ACTIVITY — All of the data needs to be repeated exactly.

INFORMATION SUPPLIED —
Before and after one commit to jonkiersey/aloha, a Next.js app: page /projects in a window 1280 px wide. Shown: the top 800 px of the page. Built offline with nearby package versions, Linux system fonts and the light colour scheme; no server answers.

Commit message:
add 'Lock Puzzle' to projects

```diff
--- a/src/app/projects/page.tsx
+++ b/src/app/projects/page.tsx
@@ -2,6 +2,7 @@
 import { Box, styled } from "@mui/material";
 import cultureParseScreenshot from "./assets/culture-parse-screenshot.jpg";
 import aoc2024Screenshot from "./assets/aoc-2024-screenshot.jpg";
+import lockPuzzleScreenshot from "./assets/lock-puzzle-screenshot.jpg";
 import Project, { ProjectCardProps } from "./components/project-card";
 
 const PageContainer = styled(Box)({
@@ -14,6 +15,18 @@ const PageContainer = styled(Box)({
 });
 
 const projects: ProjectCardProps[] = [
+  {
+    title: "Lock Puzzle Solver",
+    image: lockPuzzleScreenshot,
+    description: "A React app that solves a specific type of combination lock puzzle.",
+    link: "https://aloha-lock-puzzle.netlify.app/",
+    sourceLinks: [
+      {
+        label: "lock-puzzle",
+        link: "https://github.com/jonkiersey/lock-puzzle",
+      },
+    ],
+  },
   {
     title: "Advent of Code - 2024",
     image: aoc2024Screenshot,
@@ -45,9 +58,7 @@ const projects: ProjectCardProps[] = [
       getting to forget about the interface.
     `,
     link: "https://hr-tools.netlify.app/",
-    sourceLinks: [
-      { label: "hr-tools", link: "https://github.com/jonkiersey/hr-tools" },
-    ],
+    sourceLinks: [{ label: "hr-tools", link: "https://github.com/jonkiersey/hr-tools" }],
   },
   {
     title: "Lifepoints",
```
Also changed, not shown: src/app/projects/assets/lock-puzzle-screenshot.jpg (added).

COMPLETED EXERCISE —
Before and after one commit to jonkiersey/aloha, a Next.js app: page /projects in a window 1280 px wide. Shown: the top 800 px of the page. Built offline with nearby package versions, Linux system fonts and the light colour scheme; no server answers.

Commit message:
add 'Lock Puzzle' to projects

```diff
--- a/src/app/projects/page.tsx
+++ b/src/app/projects/page.tsx
@@ -2,6 +2,7 @@
 import { Box, styled } from "@mui/material";
 import cultureParseScreenshot from "./assets/culture-parse-screenshot.jpg";
 import aoc2024Screenshot from "./assets/aoc-2024-screenshot.jpg";
+import lockPuzzleScreenshot from "./assets/lock-puzzle-screenshot.jpg";
 import Project, { ProjectCardProps } from "./components/project-card";
 
 const PageContainer = styled(Box)({
@@ -14,6 +15,18 @@ const PageContainer = styled(Box)({
 });
 
 const projects: ProjectCardProps[] = [
+  {
+    title: "Lock Puzzle Solver",
+    image: lockPuzzleScreenshot,
+    description: "A React app that solves a specific type of combination lock puzzle.",
+    link: "https://aloha-lock-puzzle.netlify.app/",
+    sourceLinks: [
+      {
+        label: "lock-puzzle",
+        link: "https://github.com/jonkiersey/lock-puzzle",
+      },
+    ],
+  },
   {
     title: "Advent of Code - 2024",
     image: aoc2024Screenshot,
@@ -45,9 +58,7 @@ const projects: ProjectCardProps[] = [
       getting to forget about the interface.
     `,
     link: "https://hr-tools.netlify.app/",
-    sourceLinks: [
-      { label: "hr-tools", link: "https://github.com/jonkiersey/hr-tools" },
-    ],
+    sourceLinks: [{ label: "hr-tools", link: "https://github.com/jonkiersey/hr-tools" }],
   },
   {
     title: "Lifepoints",
```
Also changed, not shown: src/app/projects/assets/lock-puzzle-screenshot.jpg (added).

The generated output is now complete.